Wine is everything from an industrial beverage, a cultural artefact, a work of creative genius and an object of artisanal craft. Not unsurprising it cannot be all these things at the same time. What is produced in highly mechanised wineries from grapes sourced across a number of appellations is always going to be different from the rustic, but honestly made, craft wine from an almost forgotten valley in the south of Italy. The finely honed and brilliantly calculated masterpiece from a single site within a Grand Cru Burgundy appellation has little in common with a Georgian wine made from saperavi grapes and fermented in clay qvevri.
The idea that there could be a one-size-fits-all regulatory environment around wine production is the kind of fantasy that only bureaucrats could conceive. The Georgians used to bury the fruit from the harvest in clay receptacles and leave it underground through the long cold winter, excavating the fermented juice the following spring. Even today some of the elements of this ancient form of winemaking are still applied by the descendants of the tribesmen who stumbled across the early art of winemaking. It is simply not realistic to expect that the legislation in place today and which has largely been developed around large-scale industrial winemaking can accommodate traditional vinification methods.
In the days before massive commercial winemaking, regulations in the established producing regions were based on what seemed fair and reasonable to the community. The French prohibition on irrigation recognised that without restrictions growers would increase yields at the expense of quality. The same consideration prohibits the addition to water to the grape must, or to the finished wine. (Curiously California now authorises ‘re-hydration’ at the crush, arguing that this is nothing more than replacing what global warming has taken out of the grapes – as if the sunshine never did this to the fruit until the last decade of the 20th century.)
But adding water is not necessarily a bad thing, providing this is fully disclosed. Right now an astonishing amount of high volume branded wine is sold in South Africa with declared alcohols which are simply too low to be believable. When the ripeness levels suggest that the alcoholic content should be at least 14% and the strength is a mere 12.5% the only credible explanation is that some of the contents are from the reservoir and not the vineyard.

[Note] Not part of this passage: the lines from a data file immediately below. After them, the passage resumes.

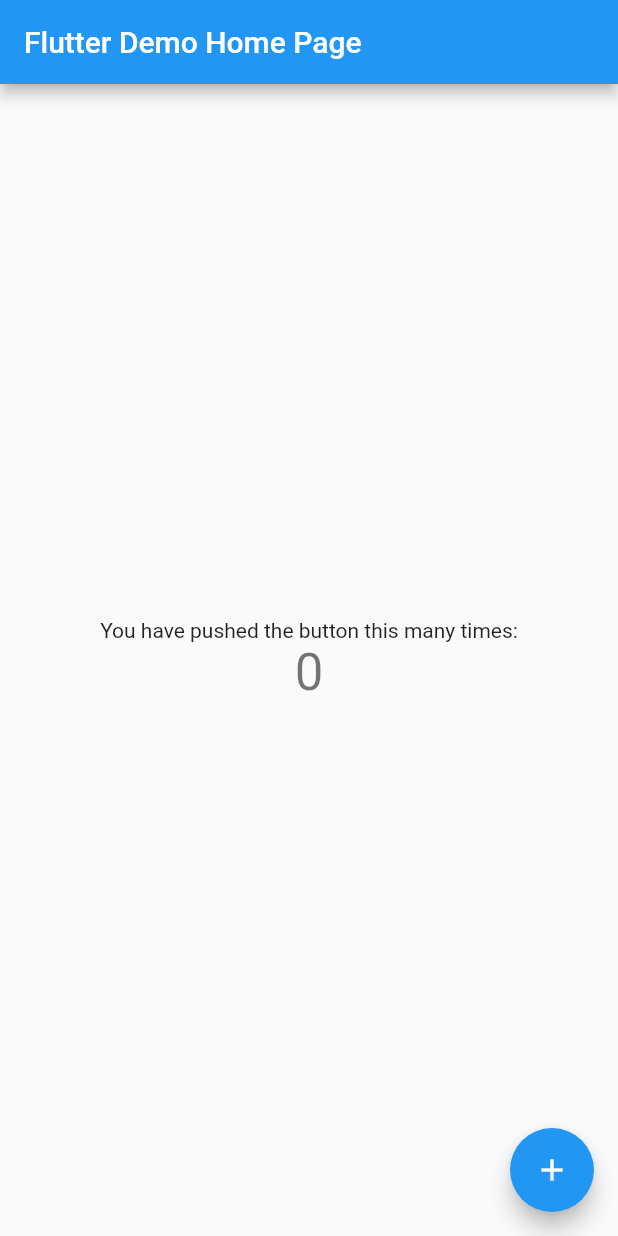
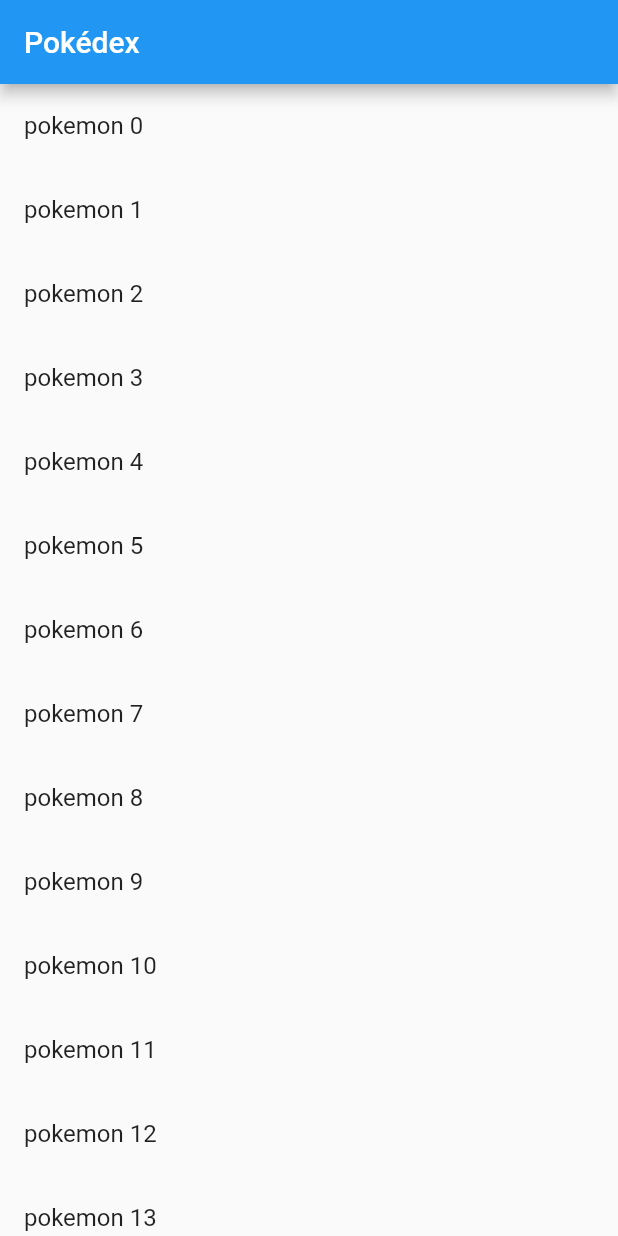
Before and after one commit to Rodrigo-Tei/pokedex, a Flutter app: the screen it shows after launch, on a phone screen of 412 x 824 dp. Run offline on Flutter 3.47's test engine with Material 2 defaults, Android fonts, the phone set to English and light mode, and no system bars.

Commit message:
Create list

```diff
--- a/lib/main.dart
+++ b/lib/main.dart
@@ -1,4 +1,5 @@
 import 'package:flutter/material.dart';
+import 'package:pokedex/ui/pokemon_list.dart';
 
 void main() {
   runApp(const MyApp());
@@ -7,109 +8,14 @@
 class MyApp extends StatelessWidget {
   const MyApp({super.key});
 
-  // This widget is the root of your application.
   @override
   Widget build(BuildContext context) {
     return MaterialApp(
       title: 'Flutter Demo',
       theme: ThemeData(
-        // This is the theme of your application.
-        //
-        // Try running your application with "flutter run". You'll see the
-        // application has a blue toolbar. Then, without quitting the app, try
-        // changing the primarySwatch below to Colors.green and then invoke
-        // "hot reload" (press "r" in the console where you ran "flutter run",
-        // or simply save your changes to "hot reload" in a Flutter IDE).
-        // Notice that the counter didn't reset back to zero; the application
-        // is not restarted.
         primarySwatch: Colors.blue,
       ),
-      home: const MyHomePage(title: 'Flutter Demo Home Page'),
+      home: const PokemonList(title: 'Pokédex'),
     );
   }
 }
-
-class MyHomePage extends StatefulWidget {
-  const MyHomePage({super.key, required this.title});
-
-  // This widget is the home page of your application. It is stateful, meaning
-  // that it has a State object (defined below) that contains fields that affect
-  // how it looks.
-
-  // This class is the configuration for the state. It holds the values (in this
-  // case the title) provided by the parent (in this case the App widget) and
-  // used by the build method of the State. Fields in a Widget subclass are
-  // always marked "final".
-
-  final String title;
-
-  @override
-  State<MyHomePage> createState() => _MyHomePageState();
-}
-
-class _MyHomePageState extends State<MyHomePage> {
-  int _counter = 0;
-
-  void _incrementCounter() {
-    setState(() {
-      // This call to setState tells the Flutter framework that something has
-      // changed in this State, which causes it to rerun the build method below
-      // so that the display can reflect the updated values. If we changed
-      // _counter without calling setState(), then the build method would not be
-      // called again, and so nothing would appear to happen.
-      _counter++;
-    });
-  }
-
-  @override
-  Widget build(BuildContext context) {
-    // This method is rerun every time setState is called, for instance as done
-    // by the _incrementCounter method above.
-    //
-    // The Flutter framework has been optimized to make rerunning build methods
-    // fast, so that you can just rebuild anything that needs updating rather
-    // than having to individually change instances of widgets.
-    return Scaffold(
-      appBar: AppBar(
-        // Here we take the value from the MyHomePage object that was created by
-        // the App.build method, and use it to set our appbar title.
-        title: Text(widget.title),
-      ),
-      body: Center(
-        // Center is a layout widget. It takes a single child and positions it
-        // in the middle of the parent.
-        child: Column(
-          // Column is also a layout widget. It takes a list of children and
-          // arranges them vertically. By default, it sizes itself to fit its
-          // children horizontally, and tries to be as tall as its parent.
-          //
-          // Invoke "debug painting" (press "p" in the console, choose the
-          // "Toggle Debug Paint" action from the Flutter Inspector in Android
-          // Studio, or the "Toggle Debug Paint" command in Visual Studio Code)
-          // to see the wireframe for each widget.
-          //
-          // Column has various properties to control how it sizes itself and
-          // how it positions its children. Here we use mainAxisAlignment to
-          // center the children vertically; the main axis here is the vertical
-          // axis because Columns are vertical (the cross axis would be
-          // horizontal).
-          mainAxisAlignment: MainAxisAlignment.center,
-          children: <Widget>[
-            const Text(
-              'You have pushed the button this many times:',
-            ),
-            Text(
-              '$_counter',
-              style: Theme.of(context).textTheme.headlineMedium,
-            ),
-          ],
-        ),
-      ),
-      floatingActionButton: FloatingActionButton(
-        onPressed: _incrementCounter,
-        tooltip: 'Increment',
-        child: const Icon(Icons.add),
-      ), // This trailing comma makes auto-formatting nicer for build methods.
-    );
-  }
-}
--- /dev/null
+++ b/lib/ui/pokemon_list.dart
@@ -0,0 +1,40 @@
+import 'package:flutter/material.dart';
+
+class PokemonList extends StatefulWidget {
+  const PokemonList({super.key, required this.title});
+
+  final String title;
+
+  @override
+  State<PokemonList> createState() => _PokemonListState();
+}
+
+class _PokemonListState extends State<PokemonList> {
+  @override
+  Widget build(BuildContext context) {
+    return Scaffold(
+      appBar: AppBar(
+        title: Text(widget.title),
+      ),
+      body: Center(
+        child: Column(
+          mainAxisAlignment: MainAxisAlignment.center,
+          children: [
+            Expanded(
+              child: ListView.builder(
+                itemCount: 15,
+                itemBuilder: (BuildContext context, int index) {
+                  return ListTile(
+                    title: Text('pokemon $index'),
+                  );
+                },
+                scrollDirection: Axis.vertical,
+                shrinkWrap: true,
+              ),
+            ),
+          ],
+        ),
+      ),
+    );
+  }
+}
```
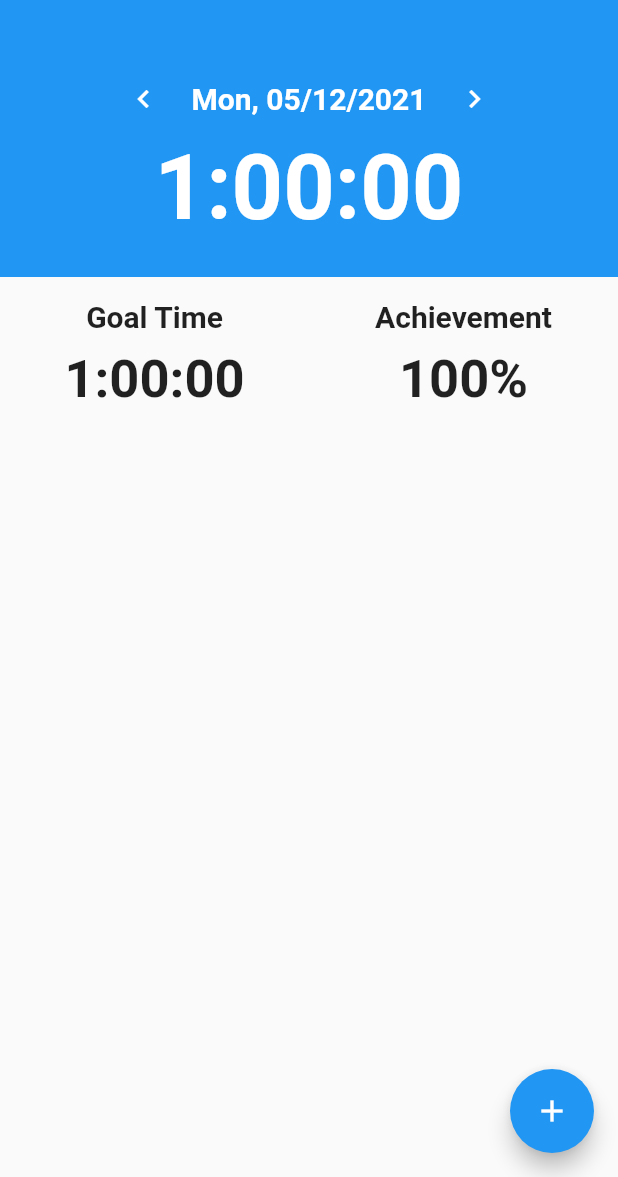
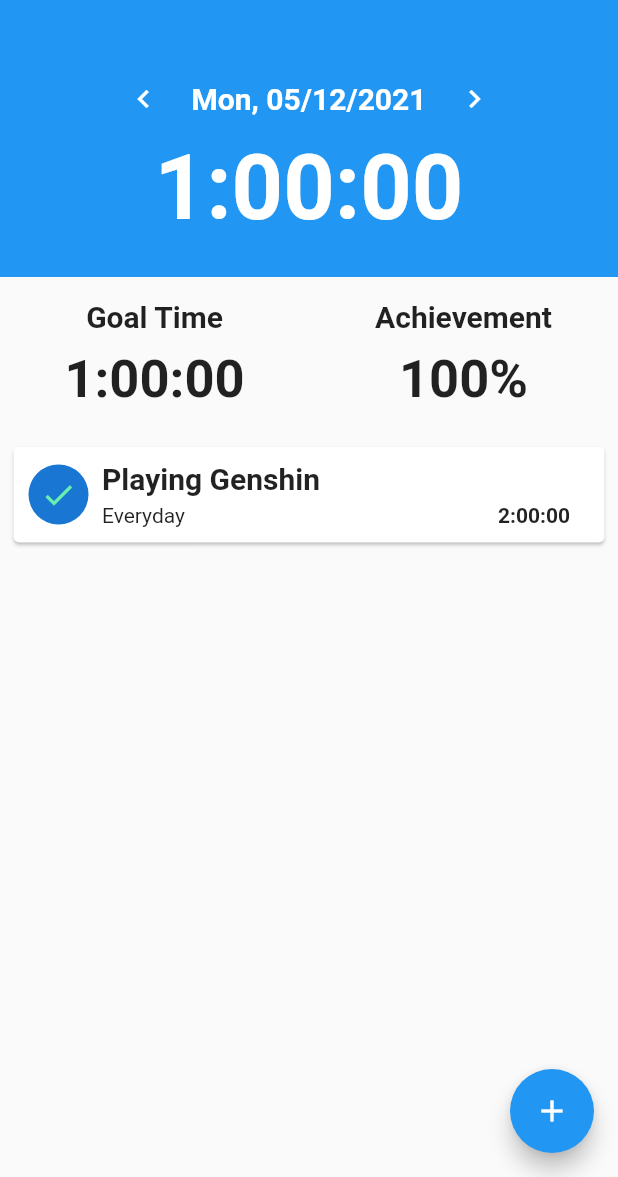
Before and after one commit to AndhikaK/my_routine, a Flutter app: the RoutineScreen screen opened directly, on a phone screen of 412 x 824 dp, the part 59-1236 px from its top. Run offline on Flutter 3.47's test engine with Material 2 defaults, Android fonts, the phone set to English and light mode, and no system bars; missing offline and left inert: bottom_bar_page_transition.

Commit message:
add goal component in routine screen

```diff
--- /dev/null
+++ b/lib/components/goal_component.dart
@@ -0,0 +1,79 @@
+import 'package:flutter/material.dart';
+
+class GoalComponent extends StatelessWidget {
+  int goalStatus;
+  String goalTitle;
+  String goalSchedule;
+  String goalTime;
+
+  GoalComponent({
+    this.goalStatus,
+    this.goalTitle,
+    this.goalSchedule,
+    this.goalTime,
+  });
+
+  Widget _getStatusIcon() {
+    if (goalStatus == 1) {
+      return Icon(
+        Icons.done,
+        color: Colors.greenAccent,
+      );
+    } else if (goalStatus == 0) {
+      return Icon(
+        Icons.clear,
+        color: Colors.red,
+      );
+    } else if (goalStatus == 2) {
+      return Icon(Icons.cached, color: Colors.blue);
+    }
+    return Icon(Icons.pending);
+  }
+
+  @override
+  Widget build(BuildContext context) {
+    return Container(
+      padding: EdgeInsets.all(10),
+      child: Row(
+        children: [
+          CircleAvatar(
+            child: _getStatusIcon(),
+          ),
+          Container(
+            padding: EdgeInsets.only(left: 9),
+            child: Column(
+              mainAxisAlignment: MainAxisAlignment.start,
+              crossAxisAlignment: CrossAxisAlignment.start,
+              children: [
+                Text(
+                  goalTitle,
+                  style: TextStyle(fontSize: 20, fontWeight: FontWeight.bold),
+                ),
+                SizedBox(
+                  height: 5,
+                ),
+                Container(
+                  width: MediaQuery.of(context).size.width - 100,
+                  child: Stack(
+                    children: [
+                      Text(
+                        goalSchedule,
+                      ),
+                      Positioned(
+                        right: 0,
+                        child: Text(
+                          goalTime,
+                          style: TextStyle(fontWeight: FontWeight.bold),
+                        ),
+                      ),
+                    ],
+                  ),
+                ),
+              ],
+            ),
+          )
+        ],
+      ),
+    );
+  }
+}
--- a/lib/screens/routine_screen.dart
+++ b/lib/screens/routine_screen.dart
@@ -1,4 +1,5 @@
 import 'package:flutter/material.dart';
+import 'package:routine/components/goal_component.dart';
 
 class RoutineScreen extends StatefulWidget {
   const RoutineScreen({key}) : super(key: key);
@@ -16,7 +17,10 @@ class _RoutineScreenState extends State<RoutineScreen> {
         elevation: 0,
       ),
       floatingActionButton: FloatingActionButton(
-        onPressed: () {},
+        onPressed: () {
+          print(MediaQuery.of(context).size.width);
+          print(MediaQuery.of(context).size.height);
+        },
         child: Icon(Icons.add),
       ),
       body: SingleChildScrollView(
@@ -100,6 +104,22 @@ class _RoutineScreenState extends State<RoutineScreen> {
                   )
                 ],
               ),
+            ),
+            Container(
+              width: MediaQuery.of(context).size.width,
+              padding: EdgeInsets.all(5),
+              child: Card(
+                child: Column(
+                  children: [
+                    GoalComponent(
+                      goalStatus: 1,
+                      goalTitle: "Playing Genshin",
+                      goalSchedule: "Everyday",
+                      goalTime: "2:00:00",
+                    ),
+                  ],
+                ),
+              ),
             )
           ],
         ),
```
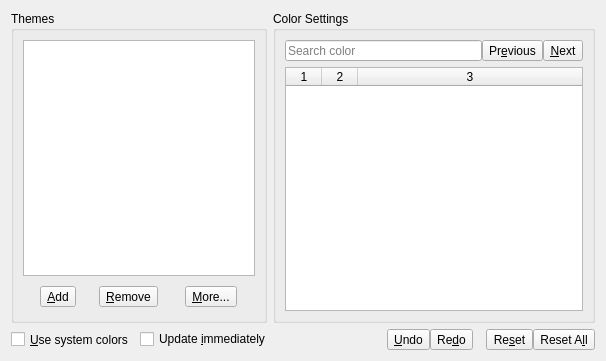
The window that src/frontends/qt/ui/PrefColorsUi.ui (kojiOnHill/lyx) describes before a commit, drawn with Qt 5.
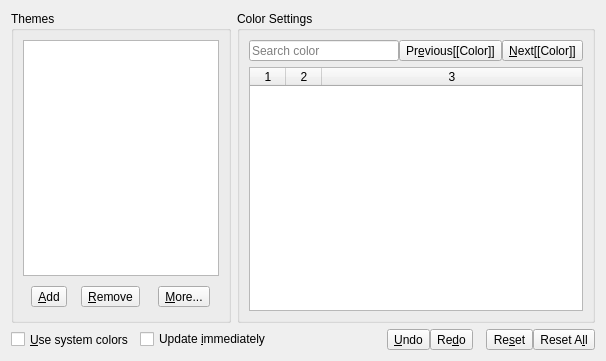
The same window after the commit.

Commit message:
Contextualize string
Also remove redundant shortcuts

Patch:
```diff
--- a/src/frontends/qt/ui/PrefColorsUi.ui
+++ b/src/frontends/qt/ui/PrefColorsUi.ui
@@ -164,7 +164,7 @@
            <string>Search backward</string>
           </property>
           <property name="text">
-           <string>Pr&amp;evious</string>
+           <string>Pr&amp;evious[[Color]]</string>
           </property>
           <property name="iconSize">
            <size>
@@ -186,7 +186,7 @@
            <string>Search forward</string>
           </property>
           <property name="text">
-           <string>&amp;Next</string>
+           <string>&amp;Next[[Color]]</string>
           </property>
           <property name="iconSize">
            <size>
```
Left out of the diff: 9 changed lines with no effect on the pictures.
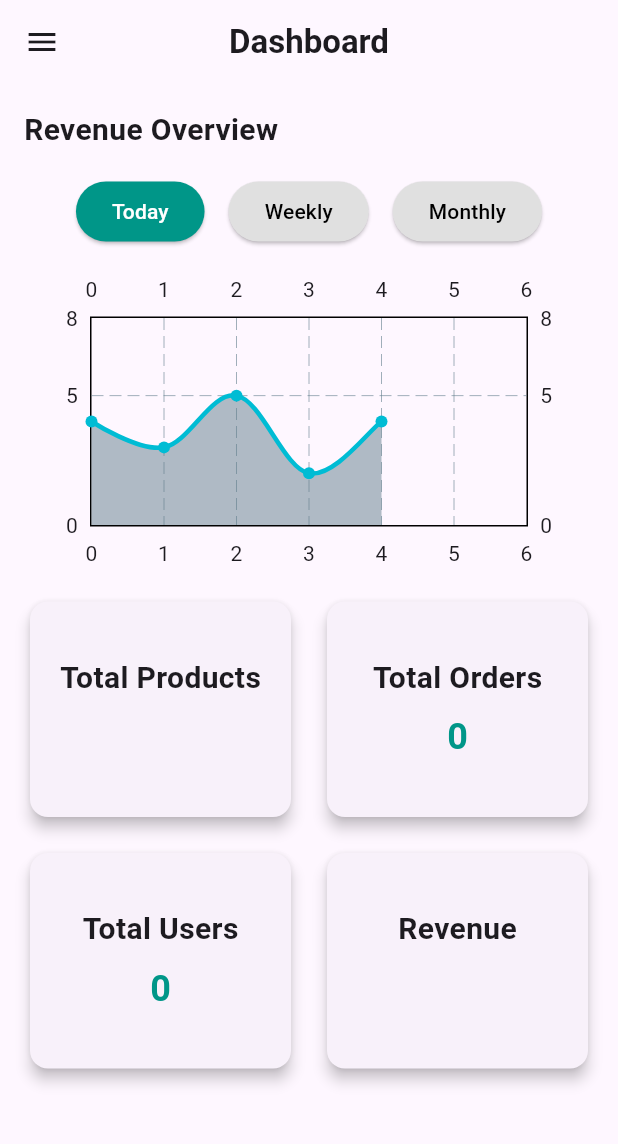
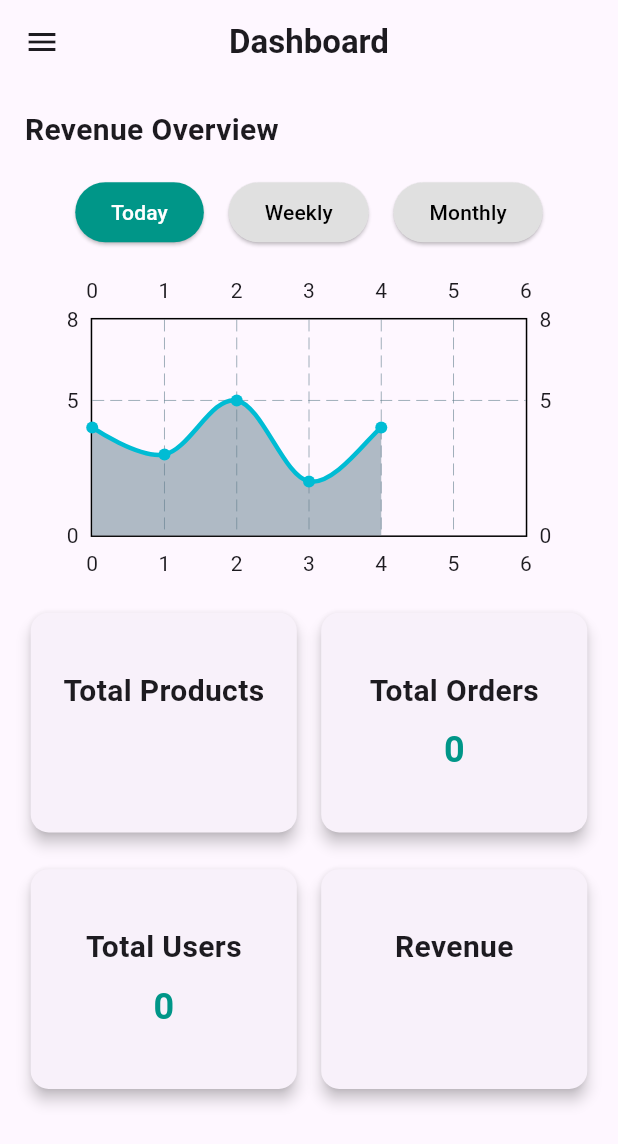
Before and after one commit to melvincherian/admin_sidepetspot, a Flutter app: the AdminDashboard screen opened directly, on a phone screen of 412 x 824 dp. Shown: the top 1144 px of the screen. Run offline on Flutter 3.47's test engine with Material 3 defaults, Android fonts, the phone set to English and light mode, and no system bars; drawn by our look-alikes of fl_chart; our stand-ins replace bloc, cloud_firestore, firebase_core, flutter_bloc, image_picker; accounts and stored records are empty.

Commit message:
final commit

```diff
--- a/lib/presentation/screens/admin_dashboard.dart
+++ b/lib/presentation/screens/admin_dashboard.dart
@@ -63,6 +63,8 @@ class _AdminDashboardState extends State<AdminDashboard> {
 
   @override
   Widget build(BuildContext context) {
+    final size = MediaQuery.of(context).size;
+    final isLargeScreen = size.width > 600;
     return Scaffold(
       appBar: AppBar(
         title: const Text(
@@ -75,12 +77,11 @@ class _AdminDashboardState extends State<AdminDashboard> {
         child: ListView(
           padding: EdgeInsets.zero,
           children: <Widget>[
-            const DrawerHeader(
+            DrawerHeader(
               decoration: BoxDecoration(color: Colors.teal),
-              child: Text(
-                'Admin menu',
-                style: TextStyle(color: Colors.white, fontSize: 24),
-              ),
+              child: Text('Admin menu',
+                  style: TextStyle(
+                      color: Colors.white, fontSize: isLargeScreen ? 28 : 24)),
             ),
             ListTile(
               leading: const Icon(Icons.dashboard),
@@ -157,27 +158,26 @@ class _AdminDashboardState extends State<AdminDashboard> {
               final userCount = userSnapshot.data?.docs.length ?? 0;
 
               return Padding(
-                padding: const EdgeInsets.all(16),
+                padding: EdgeInsets.all(size.width * 0.04),
                 child: Column(
                   crossAxisAlignment: CrossAxisAlignment.stretch,
                   children: [
-                    const Text(
+                    Text(
                       'Revenue Overview',
-                      style:
-                          TextStyle(fontSize: 20, fontWeight: FontWeight.bold),
+                      style: TextStyle(
+                          fontSize: isLargeScreen ? 24 : 20,
+                          fontWeight: FontWeight.bold),
                     ),
                     const SizedBox(height: 16),
                     Row(
                       mainAxisAlignment: MainAxisAlignment.center,
-                      children: [
-                        _buildViewButton('Today'),
-                        _buildViewButton('Weekly'),
-                        _buildViewButton('Monthly'),
-                      ],
+                     children: ['Today', 'Weekly', 'Monthly']
+                  .map((view) => _buildViewButton(view, size))
+                  .toList(),
                     ),
-                    const SizedBox(height: 16),
+                    SizedBox(height: size.height * 0.02),
                     SizedBox(
-                      height: 200,
+                      height: size.height * 0.25,
                       child: LineChart(
                         LineChartData(
                           gridData: const FlGridData(show: true),
@@ -203,14 +203,13 @@ class _AdminDashboardState extends State<AdminDashboard> {
                         ),
                       ),
                     ),
-                    const SizedBox(height: 16),
+                    SizedBox(height: size.height * 0.02),
                     Expanded(
                       child: GridView.builder(
-                        gridDelegate:
-                            const SliverGridDelegateWithFixedCrossAxisCount(
-                          crossAxisCount: 2,
-                          mainAxisSpacing: 16,
-                          crossAxisSpacing: 16,
+                        gridDelegate: SliverGridDelegateWithFixedCrossAxisCount(
+                          crossAxisCount: isLargeScreen ? 4 : 2,
+                          mainAxisSpacing: size.height * 0.02,
+                          crossAxisSpacing: size.width * 0.02,
                           childAspectRatio: 1.2,
                         ),
                         itemCount: cardTitles.length,
@@ -237,9 +236,9 @@ class _AdminDashboardState extends State<AdminDashboard> {
     );
   }
 
-  Widget _buildViewButton(String view) {
+  Widget _buildViewButton(String view,Size size) {
     return Padding(
-      padding: const EdgeInsets.symmetric(horizontal: 8),
+      padding: EdgeInsets.symmetric(horizontal: size.width * 0.02),
       child: ElevatedButton(
         onPressed: () {
           setState(() {
--- a/lib/services/image_store.dart
+++ b/lib/services/image_store.dart
@@ -7,7 +7,7 @@ import 'package:http/http.dart' as http;
 
 class CloudinaryService {
   static const String cloudName = 'do9dkxsc0';
-  static const String uploadPreset = 'qxl49pfm'; // Optional, if configured in Cloudinary
+  static const String uploadPreset = 'qxl49pfm';
   static const String apiKey = '716346215499246';
   static const String apiSecret = '-SKpyiXJuNtwqxvOidQf7eLAvms';
 
--- a/pubspec.yaml
+++ b/pubspec.yaml
@@ -51,6 +51,7 @@ dependencies:
   cloudinary_flutter: ^1.3.0
   cloudinary_url_gen: ^1.6.0
   intl: ^0.20.2
+  firebase_core_web: ^2.20.0
 
 
 dev_dependencies:
```
Also changed, not shown: lib/main.dart (+17 -21 lines), lib/presentation/screens/edit_food.dart (+0 -7 lines), lib/presentation/screens/productmanagement/product_view.dart (+11 -6 lines), firebase.json, pubspec.lock, 4 other files.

The basic quality of the wine has not been adversely affected by this illegal sleight of hand – in fact the lower alcohol levels have probably improved the mouthfeel. However, it’s near impossible in South Africa to make wines with the taste of fully ripened fruit at 12.5% alcohol unless you’ve used expensive alcohol removal equipment (unlikely for cheap wine) or you’ve topped the tank with water. This must be obvious to the authorities.
There are two issues here: one is a regulation which only serves the consumer interest if it stops the production of an inferior beverage, the other is the illicit benefit enjoyed by the producer who has down-sized the product without declaring the deceit. Perhaps it’s time the authorities recognised that much of what is permitted (and quite a lot of what is presently banned) is only appropriate for certain kinds of wine. Imposing an obligation to declare what has been done would remove the deceit and leave it to consumers to decide.
I would have no problem knowing that water has been added to a wine which has been fermented with wood chips (for oakiness) and to which grape juice concentrate has been added (so that the almost imperceptible sweetness can conceal the tannic roughness). I simply wish to be informed. Right now only the water addition is illegal. While no one buying craft wine would accept any of these ‘techniques’, few if any consumers purchasing a commercial brand would even care. However, everyone has a right to know, if only so that they can price the product correctly in their own minds.